_Task brief_
Print out the data that follows exactly, character for character, apart from the pictures.

►

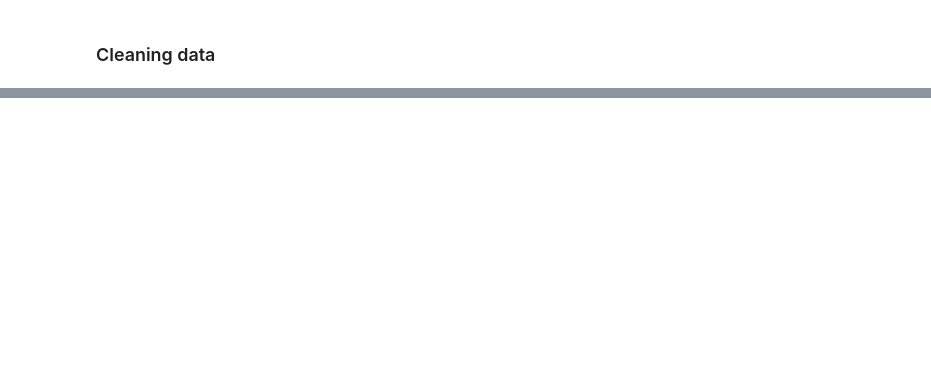
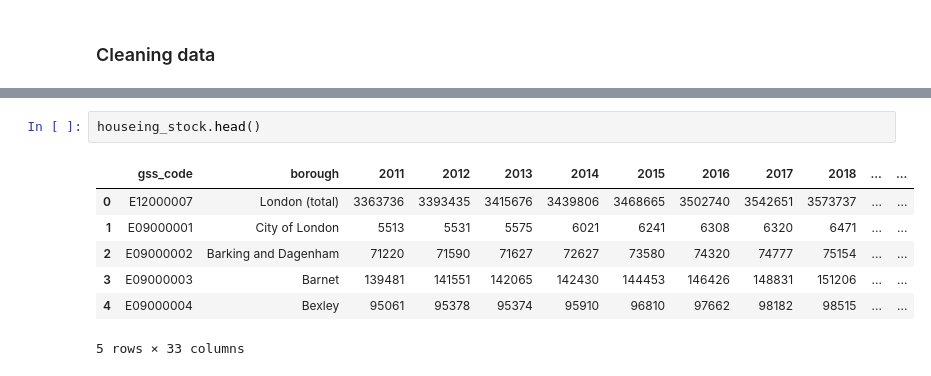
Before and after one commit to AJ-Horch/gla_population, a Jupyter notebook: GLA_project.ipynb, the cells around one changed output, grey strips where cells are left out. Drawn from its saved outputs; the diff is of its cells as text; blank space fills up the shorter version.

```diff
--- a/GLA_project.ipynb
+++ b/GLA_project.ipynb
@@ -71,0 +108,10 @@ assued_development = assued_development.drop(columns={'Unnamed: 32','Unnamed: 33
+# %%
+houseing_stock.head()
+# %% [output]
+|  | gss_code | borough | 2011 | 2012 | 2013 | 2014 | 2015 | 2016 | 2017 | 2018 | ... | ... |
+| 0 | E12000007 | London (total) | 3363736 | 3393435 | 3415676 | 3439806 | 3468665 | 3502740 | 3542651 | 3573737 | ... | ... |
+| 1 | E09000001 | City of London | 5513 | 5531 | 5575 | 6021 | 6241 | 6308 | 6320 | 6471 | ... | ... |
+| 2 | E09000002 | Barking and Dagenham | 71220 | 71590 | 71627 | 72627 | 73580 | 74320 | 74777 | 75154 | ... | ... |
+| 3 | E09000003 | Barnet | 139481 | 141551 | 142065 | 142430 | 144453 | 146426 | 148831 | 151206 | ... | ... |
+| 4 | E09000004 | Bexley | 95061 | 95378 | 95374 | 95910 | 96810 | 97662 | 98182 | 98515 | ... | ... |
+5 rows × 33 columns
```
Also changed, not shown: parts of 16 cells of this notebook.
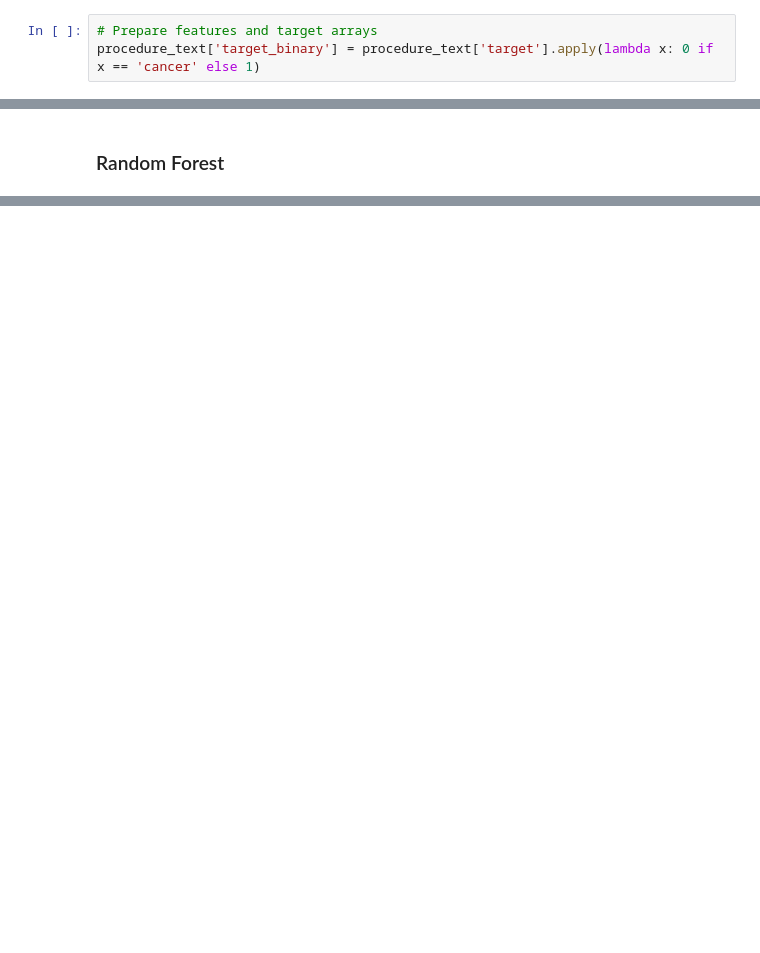
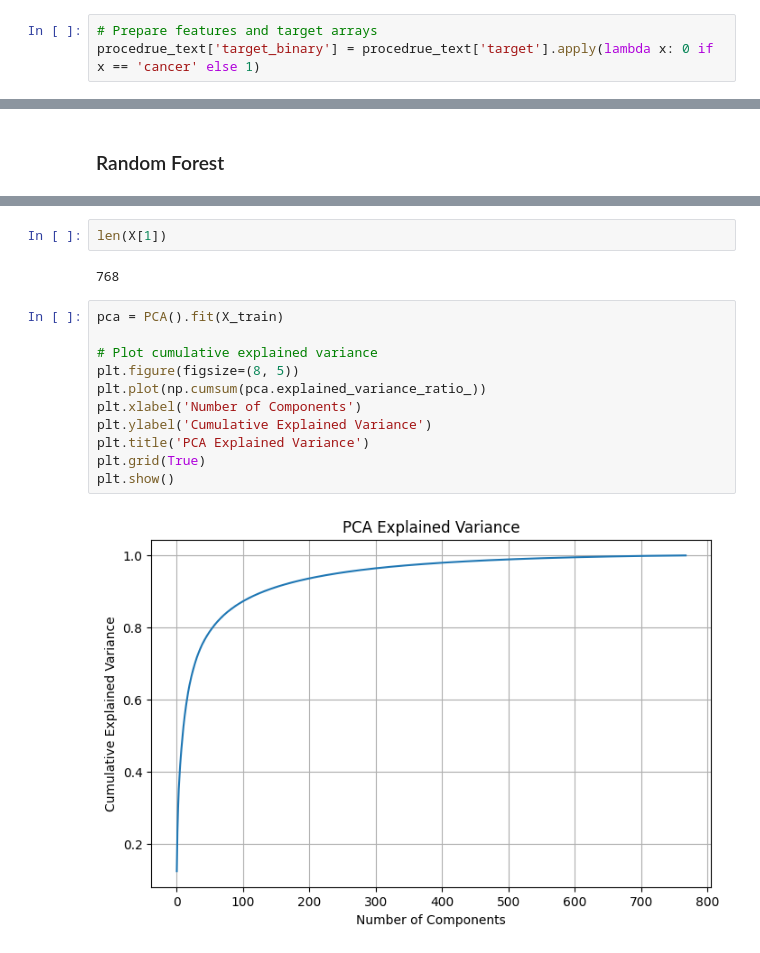
Before and after one commit to ericyuyzr/nlp-cancer-surgery-detection, a Jupyter notebook: notebooks/training.ipynb, the cells around one changed output, grey strips where cells are left out. Cells and saved outputs as stored; diff of their text form; blank space fills up the shorter version.

```diff
--- a/notebooks/training.ipynb
+++ b/notebooks/training.ipynb
@@ -90,6 +94,6 @@ To support symlinks on Windows, you either need to activate Developer Mode or to
 # %%
 # Prepare features and target arrays
-procedure_text['target_binary'] = procedure_text['target'].apply(lambda x: 0 if x == 'cancer' else 1)
+procedrue_text['target_binary'] = procedrue_text['target'].apply(lambda x: 0 if x == 'cancer' else 1)
 # %%
 procedrue_text['target_binary'] = procedrue_text['target'].apply(lambda x: 0 if x == 'non_cancer' else 1)
 percentage = procedrue_text['target_binary'].value_counts(normalize=True) * 100
@@ -138,0 +200,17 @@ clf.fit(X_train, y_train)
+# %%
+len(X[1])
+# %% [output]
+768
+# %%
+pca = PCA().fit(X_train)
+
+# Plot cumulative explained variance
+plt.figure(figsize=(8, 5))
+plt.plot(np.cumsum(pca.explained_variance_ratio_))
+plt.xlabel('Number of Components')
+plt.ylabel('Cumulative Explained Variance')
+plt.title('PCA Explained Variance')
+plt.grid(True)
+plt.show()
+# %% [output]
+[figure, added]
```
Also changed, not shown: parts of 16 cells of this notebook, 1 other file.
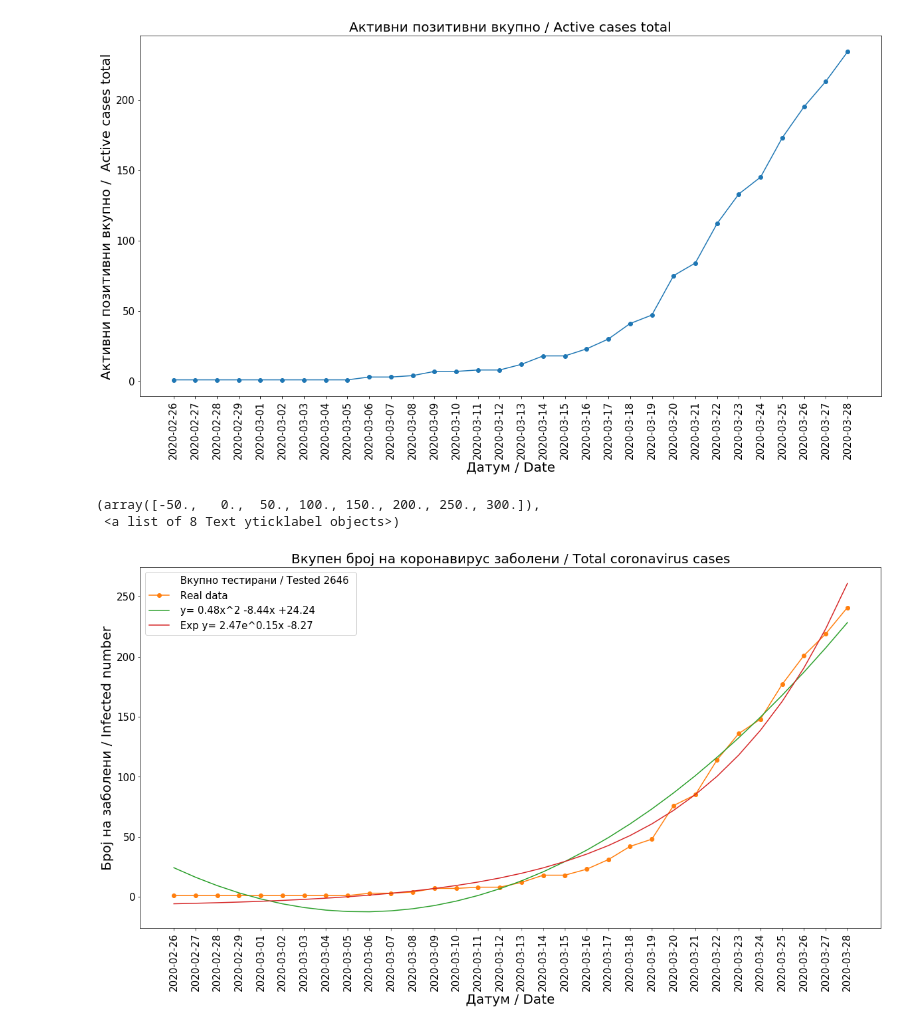
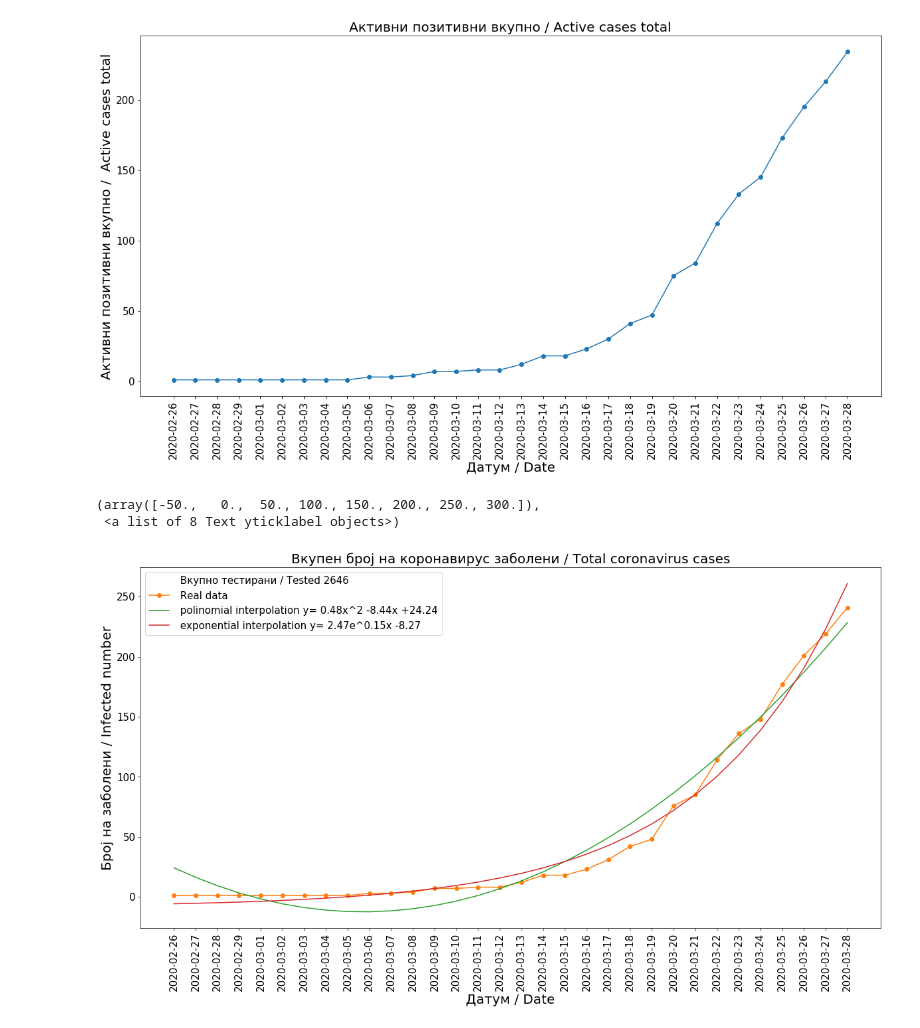
Before and after one commit to Sinisha12/ML_DL, a Jupyter notebook: corona/Covid_19_curves.ipynb, the cells around one changed output. Saved outputs shown, nothing was run; the diff lists cells and outputs as text; code cells hidden in the pictures.

```diff
--- a/corona/Covid_19_curves.ipynb
+++ b/corona/Covid_19_curves.ipynb
@@ -6,7 +6,7 @@ import seaborn as sns
 from scipy.optimize import curve_fit
 %matplotlib inline
 # %%
-df = pd.read_csv('corona_macedonia.csv')
+df = pd.read_csv('corona_north_macedonia.csv')
 # %%
 x_data = np.array(list(range(len(df))))
 y_data = np.array(df['vkupno_novi'])
@@ -65,16 +65,16 @@ plt.yticks(fontsize=15)
 # %%
 plt.figure(figsize=(20,10))
 plt.plot([], [], ' ', label=" Вкупно тестирани / Tested %d " %testirani)
 plt.plot(df['datum'],df['vkupno_novi'],'-o', label = ' Real data')
-plt.plot(df['datum'],y, label = ' y= %2.2fx^2 %2.2fx %+2.2f' % tuple(kvadratni))
-plt.plot(df['datum'], y_exp, label = ' Exp y= %2.2fe^%2.2fx %+2.2f' % tuple(popt))
+plt.plot(df['datum'],y, label = ' polinomial interpolation y= %2.2fx^2 %2.2fx %+2.2f' % tuple(kvadratni))
+plt.plot(df['datum'], y_exp, label = ' exponential interpolation y= %2.2fe^%2.2fx %+2.2f' % tuple(popt))
 plt.legend(fontsize=15)
 plt.title("Вкупен број на коронавирус заболени / Total coronavirus cases", fontsize=20)
 plt.xlabel("Датум / Date", fontsize=20)
 plt.ylabel("Број на заболени / Infected number", fontsize=20)
 plt.xticks(fontsize=15, rotation = 'vertical')
 plt.yticks(fontsize=15)
 # %% [output]
 (array([-50.,   0.,  50., 100., 150., 200., 250., 300.]),
  <a list of 8 Text yticklabel objects>)
-[figure, old version]
+[figure, new version]
```
Also changed, not shown: 1 other file.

◄

_Problem solution_
Before and after one commit to AJ-Horch/gla_population, a Jupyter notebook: GLA_project.ipynb, the cells around one changed output, grey strips where cells are left out. Drawn from its saved outputs; the diff is of its cells as text; blank space fills up the shorter version.

```diff
--- a/GLA_project.ipynb
+++ b/GLA_project.ipynb
@@ -71,0 +108,10 @@ assued_development = assued_development.drop(columns={'Unnamed: 32','Unnamed: 33
+# %%
+houseing_stock.head()
+# %% [output]
+|  | gss_code | borough | 2011 | 2012 | 2013 | 2014 | 2015 | 2016 | 2017 | 2018 | ... | ... |
+| 0 | E12000007 | London (total) | 3363736 | 3393435 | 3415676 | 3439806 | 3468665 | 3502740 | 3542651 | 3573737 | ... | ... |
+| 1 | E09000001 | City of London | 5513 | 5531 | 5575 | 6021 | 6241 | 6308 | 6320 | 6471 | ... | ... |
+| 2 | E09000002 | Barking and Dagenham | 71220 | 71590 | 71627 | 72627 | 73580 | 74320 | 74777 | 75154 | ... | ... |
+| 3 | E09000003 | Barnet | 139481 | 141551 | 142065 | 142430 | 144453 | 146426 | 148831 | 151206 | ... | ... |
+| 4 | E09000004 | Bexley | 95061 | 95378 | 95374 | 95910 | 96810 | 97662 | 98182 | 98515 | ... | ... |
+5 rows × 33 columns
```
Also changed, not shown: parts of 16 cells of this notebook.
Before and after one commit to ericyuyzr/nlp-cancer-surgery-detection, a Jupyter notebook: notebooks/training.ipynb, the cells around one changed output, grey strips where cells are left out. Cells and saved outputs as stored; diff of their text form; blank space fills up the shorter version.

```diff
--- a/notebooks/training.ipynb
+++ b/notebooks/training.ipynb
@@ -90,6 +94,6 @@ To support symlinks on Windows, you either need to activate Developer Mode or to
 # %%
 # Prepare features and target arrays
-procedure_text['target_binary'] = procedure_text['target'].apply(lambda x: 0 if x == 'cancer' else 1)
+procedrue_text['target_binary'] = procedrue_text['target'].apply(lambda x: 0 if x == 'cancer' else 1)
 # %%
 procedrue_text['target_binary'] = procedrue_text['target'].apply(lambda x: 0 if x == 'non_cancer' else 1)
 percentage = procedrue_text['target_binary'].value_counts(normalize=True) * 100
@@ -138,0 +200,17 @@ clf.fit(X_train, y_train)
+# %%
+len(X[1])
+# %% [output]
+768
+# %%
+pca = PCA().fit(X_train)
+
+# Plot cumulative explained variance
+plt.figure(figsize=(8, 5))
+plt.plot(np.cumsum(pca.explained_variance_ratio_))
+plt.xlabel('Number of Components')
+plt.ylabel('Cumulative Explained Variance')
+plt.title('PCA Explained Variance')
+plt.grid(True)
+plt.show()
+# %% [output]
+[figure, added]
```
Also changed, not shown: parts of 16 cells of this notebook, 1 other file.
Before and after one commit to Sinisha12/ML_DL, a Jupyter notebook: corona/Covid_19_curves.ipynb, the cells around one changed output. Saved outputs shown, nothing was run; the diff lists cells and outputs as text; code cells hidden in the pictures.

```diff
--- a/corona/Covid_19_curves.ipynb
+++ b/corona/Covid_19_curves.ipynb
@@ -6,7 +6,7 @@ import seaborn as sns
 from scipy.optimize import curve_fit
 %matplotlib inline
 # %%
-df = pd.read_csv('corona_macedonia.csv')
+df = pd.read_csv('corona_north_macedonia.csv')
 # %%
 x_data = np.array(list(range(len(df))))
 y_data = np.array(df['vkupno_novi'])
@@ -65,16 +65,16 @@ plt.yticks(fontsize=15)
 # %%
 plt.figure(figsize=(20,10))
 plt.plot([], [], ' ', label=" Вкупно тестирани / Tested %d " %testirani)
 plt.plot(df['datum'],df['vkupno_novi'],'-o', label = ' Real data')
-plt.plot(df['datum'],y, label = ' y= %2.2fx^2 %2.2fx %+2.2f' % tuple(kvadratni))
-plt.plot(df['datum'], y_exp, label = ' Exp y= %2.2fe^%2.2fx %+2.2f' % tuple(popt))
+plt.plot(df['datum'],y, label = ' polinomial interpolation y= %2.2fx^2 %2.2fx %+2.2f' % tuple(kvadratni))
+plt.plot(df['datum'], y_exp, label = ' exponential interpolation y= %2.2fe^%2.2fx %+2.2f' % tuple(popt))
 plt.legend(fontsize=15)
 plt.title("Вкупен број на коронавирус заболени / Total coronavirus cases", fontsize=20)
 plt.xlabel("Датум / Date", fontsize=20)
 plt.ylabel("Број на заболени / Infected number", fontsize=20)
 plt.xticks(fontsize=15, rotation = 'vertical')
 plt.yticks(fontsize=15)
 # %% [output]
 (array([-50.,   0.,  50., 100., 150., 200., 250., 300.]),
  <a list of 8 Text yticklabel objects>)
-[figure, old version]
+[figure, new version]
```
Also changed, not shown: 1 other file.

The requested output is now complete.